- _Activity_
Please state the number of lines in the records below that contain the string "edge", and nothing further.

- _Record set_

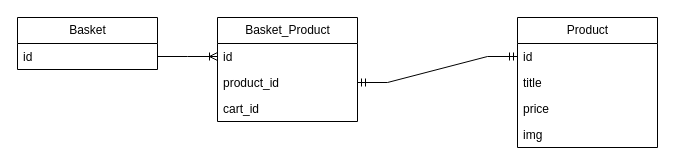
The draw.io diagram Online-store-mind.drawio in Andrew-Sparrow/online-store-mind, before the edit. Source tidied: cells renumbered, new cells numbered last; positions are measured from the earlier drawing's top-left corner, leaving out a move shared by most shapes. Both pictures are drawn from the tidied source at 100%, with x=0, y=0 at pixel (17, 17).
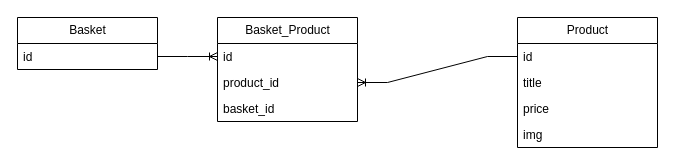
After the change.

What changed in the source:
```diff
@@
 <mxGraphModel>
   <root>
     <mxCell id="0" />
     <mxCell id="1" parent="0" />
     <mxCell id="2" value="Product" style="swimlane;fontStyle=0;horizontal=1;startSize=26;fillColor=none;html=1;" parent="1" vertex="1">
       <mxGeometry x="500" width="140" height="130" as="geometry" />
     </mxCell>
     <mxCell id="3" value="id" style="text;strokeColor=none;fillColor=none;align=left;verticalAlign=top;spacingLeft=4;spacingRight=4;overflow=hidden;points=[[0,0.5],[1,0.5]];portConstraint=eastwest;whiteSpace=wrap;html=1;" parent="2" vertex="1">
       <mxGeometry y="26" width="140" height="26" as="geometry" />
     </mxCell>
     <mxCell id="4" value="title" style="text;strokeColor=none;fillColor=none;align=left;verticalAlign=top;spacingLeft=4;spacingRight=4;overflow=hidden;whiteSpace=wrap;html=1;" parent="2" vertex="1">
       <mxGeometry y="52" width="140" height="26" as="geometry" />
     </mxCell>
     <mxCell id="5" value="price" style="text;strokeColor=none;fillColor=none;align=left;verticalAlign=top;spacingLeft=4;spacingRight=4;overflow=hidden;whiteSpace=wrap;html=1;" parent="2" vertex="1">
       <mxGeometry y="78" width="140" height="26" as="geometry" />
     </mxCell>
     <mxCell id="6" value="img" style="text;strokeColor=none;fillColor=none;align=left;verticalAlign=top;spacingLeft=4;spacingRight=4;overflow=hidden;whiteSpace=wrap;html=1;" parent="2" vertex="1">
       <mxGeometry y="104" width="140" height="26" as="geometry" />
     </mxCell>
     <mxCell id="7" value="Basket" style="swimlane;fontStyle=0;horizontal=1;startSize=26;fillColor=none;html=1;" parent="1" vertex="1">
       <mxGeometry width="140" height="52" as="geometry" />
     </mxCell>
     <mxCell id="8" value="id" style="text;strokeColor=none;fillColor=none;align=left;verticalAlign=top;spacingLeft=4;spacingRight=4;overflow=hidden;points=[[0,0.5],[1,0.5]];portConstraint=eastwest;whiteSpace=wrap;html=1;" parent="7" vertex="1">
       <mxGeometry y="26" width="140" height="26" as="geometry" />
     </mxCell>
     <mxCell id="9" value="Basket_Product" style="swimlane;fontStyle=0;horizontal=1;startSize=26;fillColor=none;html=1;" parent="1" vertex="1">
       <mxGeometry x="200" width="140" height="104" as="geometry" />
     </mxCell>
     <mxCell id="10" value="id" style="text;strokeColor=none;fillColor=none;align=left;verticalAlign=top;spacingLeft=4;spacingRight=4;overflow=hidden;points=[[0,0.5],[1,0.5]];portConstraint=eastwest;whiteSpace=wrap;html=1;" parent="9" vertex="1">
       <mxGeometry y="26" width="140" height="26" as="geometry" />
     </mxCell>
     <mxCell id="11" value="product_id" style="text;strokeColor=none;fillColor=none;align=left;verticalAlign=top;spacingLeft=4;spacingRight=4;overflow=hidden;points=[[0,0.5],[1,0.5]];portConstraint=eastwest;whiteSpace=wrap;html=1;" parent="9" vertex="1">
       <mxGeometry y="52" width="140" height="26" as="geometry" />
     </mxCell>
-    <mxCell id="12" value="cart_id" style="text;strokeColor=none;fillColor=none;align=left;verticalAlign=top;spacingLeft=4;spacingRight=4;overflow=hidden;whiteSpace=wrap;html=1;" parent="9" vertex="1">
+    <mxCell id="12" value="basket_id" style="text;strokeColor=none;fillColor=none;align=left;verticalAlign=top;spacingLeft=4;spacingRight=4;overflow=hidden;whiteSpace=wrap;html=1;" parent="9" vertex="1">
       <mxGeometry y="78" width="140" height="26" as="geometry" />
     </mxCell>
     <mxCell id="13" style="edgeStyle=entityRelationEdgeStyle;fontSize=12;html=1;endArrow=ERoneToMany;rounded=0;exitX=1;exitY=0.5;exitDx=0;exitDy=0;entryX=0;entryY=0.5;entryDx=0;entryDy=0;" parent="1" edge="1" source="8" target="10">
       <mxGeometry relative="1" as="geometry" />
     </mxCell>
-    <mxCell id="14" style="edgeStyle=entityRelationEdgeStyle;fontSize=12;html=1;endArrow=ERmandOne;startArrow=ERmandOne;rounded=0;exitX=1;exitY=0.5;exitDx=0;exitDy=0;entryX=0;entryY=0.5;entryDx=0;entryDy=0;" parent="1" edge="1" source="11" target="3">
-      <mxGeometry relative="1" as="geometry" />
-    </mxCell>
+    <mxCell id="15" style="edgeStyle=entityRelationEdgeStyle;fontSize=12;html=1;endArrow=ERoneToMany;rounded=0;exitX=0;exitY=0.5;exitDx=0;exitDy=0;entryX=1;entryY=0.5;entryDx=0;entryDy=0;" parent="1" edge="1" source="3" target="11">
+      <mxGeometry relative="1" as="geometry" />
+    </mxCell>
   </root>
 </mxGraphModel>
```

- _Task result_
3